The entries must be set down again word for word; no pictures belong in the copy.

Collected data entries
********
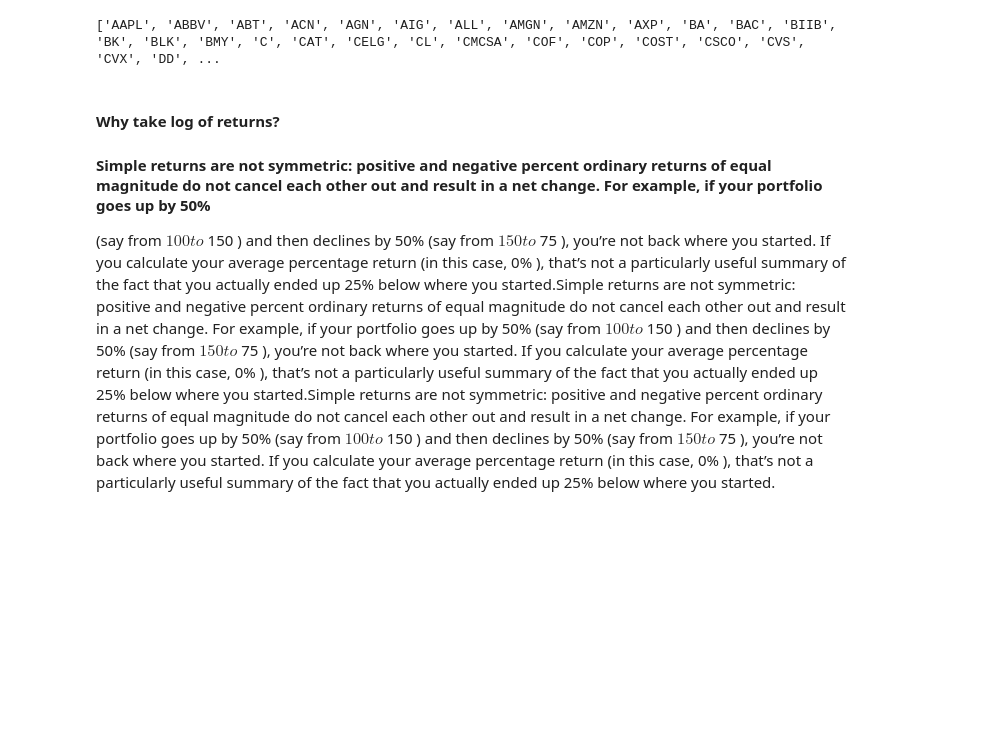
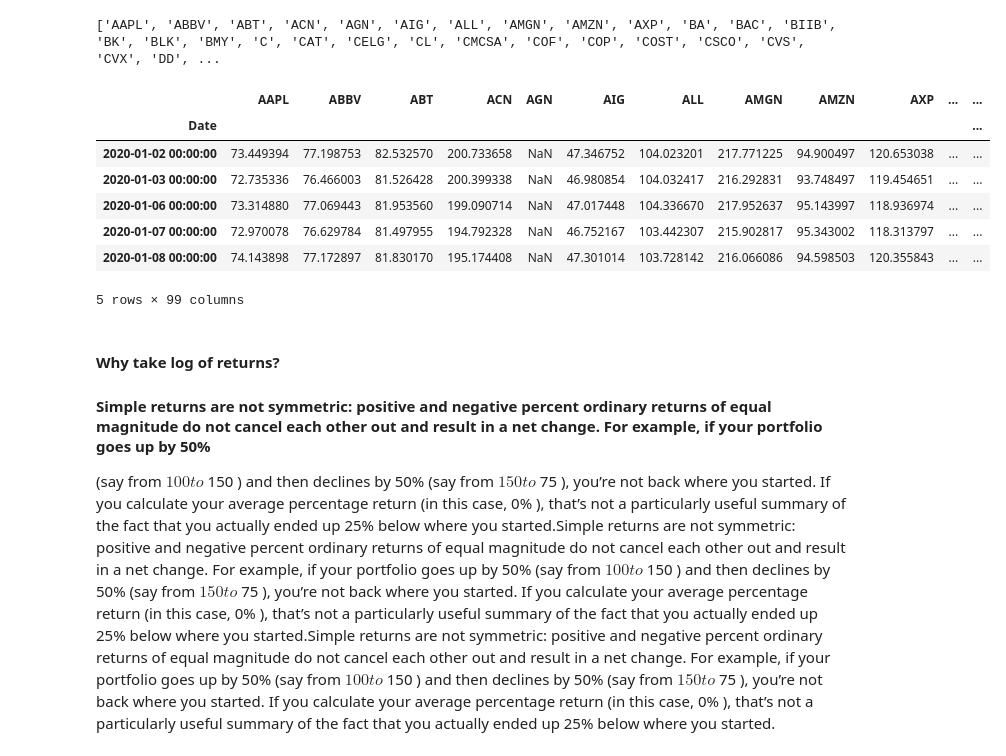
Before and after one commit to lvannote17/StockMarket, a Jupyter notebook: Stock Market Analytics with PCA.ipynb, the cells around one changed output. Cells and saved outputs as stored; diff of their text form; code cells hidden in the pictures; blank space fills up the shorter version.

```diff
--- a/Stock Market Analytics with PCA.ipynb
+++ b/Stock Market Analytics with PCA.ipynb
@@ -28,6 +28,17 @@ print(tickers)
 #prices.to_csv('prices.csv')
 # read prices from csv file
 prices = pd.read_csv('prices.csv', index_col=0)
+# %%
+prices.head()
+# %% [output]
+|  | AAPL | ABBV | ABT | ACN | AGN | AIG | ALL | AMGN | AMZN | AXP | ... | ... |
+| Date |  |  |  |  |  |  |  |  |  |  |  | ... |
+| 2020-01-02 00:00:00 | 73.449394 | 77.198753 | 82.532570 | 200.733658 | NaN | 47.346752 | 104.023201 | 217.771225 | 94.900497 | 120.653038 | ... | ... |
+| 2020-01-03 00:00:00 | 72.735336 | 76.466003 | 81.526428 | 200.399338 | NaN | 46.980854 | 104.032417 | 216.292831 | 93.748497 | 119.454651 | ... | ... |
+| 2020-01-06 00:00:00 | 73.314880 | 77.069443 | 81.953560 | 199.090714 | NaN | 47.017448 | 104.336670 | 217.952637 | 95.143997 | 118.936974 | ... | ... |
+| 2020-01-07 00:00:00 | 72.970078 | 76.629784 | 81.497955 | 194.792328 | NaN | 46.752167 | 103.442307 | 215.902817 | 95.343002 | 118.313797 | ... | ... |
+| 2020-01-08 00:00:00 | 74.143898 | 77.172897 | 81.830170 | 195.174408 | NaN | 47.301014 | 103.728142 | 216.066086 | 94.598503 | 120.355843 | ... | ... |
+5 rows × 99 columns
 # %%
 # daily returns - Remember rs is the log returns
 rs = prices.apply(np.log).diff(1)
```
Also changed, not shown: parts of 3 cells of this notebook, 1 other file.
********
▶ **Your response**
Before and after one commit to lvannote17/StockMarket, a Jupyter notebook: Stock Market Analytics with PCA.ipynb, the cells around one changed output. Cells and saved outputs as stored; diff of their text form; code cells hidden in the pictures; blank space fills up the shorter version.

```diff
--- a/Stock Market Analytics with PCA.ipynb
+++ b/Stock Market Analytics with PCA.ipynb
@@ -28,6 +28,17 @@ print(tickers)
 #prices.to_csv('prices.csv')
 # read prices from csv file
 prices = pd.read_csv('prices.csv', index_col=0)
+# %%
+prices.head()
+# %% [output]
+|  | AAPL | ABBV | ABT | ACN | AGN | AIG | ALL | AMGN | AMZN | AXP | ... | ... |
+| Date |  |  |  |  |  |  |  |  |  |  |  | ... |
+| 2020-01-02 00:00:00 | 73.449394 | 77.198753 | 82.532570 | 200.733658 | NaN | 47.346752 | 104.023201 | 217.771225 | 94.900497 | 120.653038 | ... | ... |
+| 2020-01-03 00:00:00 | 72.735336 | 76.466003 | 81.526428 | 200.399338 | NaN | 46.980854 | 104.032417 | 216.292831 | 93.748497 | 119.454651 | ... | ... |
+| 2020-01-06 00:00:00 | 73.314880 | 77.069443 | 81.953560 | 199.090714 | NaN | 47.017448 | 104.336670 | 217.952637 | 95.143997 | 118.936974 | ... | ... |
+| 2020-01-07 00:00:00 | 72.970078 | 76.629784 | 81.497955 | 194.792328 | NaN | 46.752167 | 103.442307 | 215.902817 | 95.343002 | 118.313797 | ... | ... |
+| 2020-01-08 00:00:00 | 74.143898 | 77.172897 | 81.830170 | 195.174408 | NaN | 47.301014 | 103.728142 | 216.066086 | 94.598503 | 120.355843 | ... | ... |
+5 rows × 99 columns
 # %%
 # daily returns - Remember rs is the log returns
 rs = prices.apply(np.log).diff(1)
```
Also changed, not shown: parts of 3 cells of this notebook, 1 other file.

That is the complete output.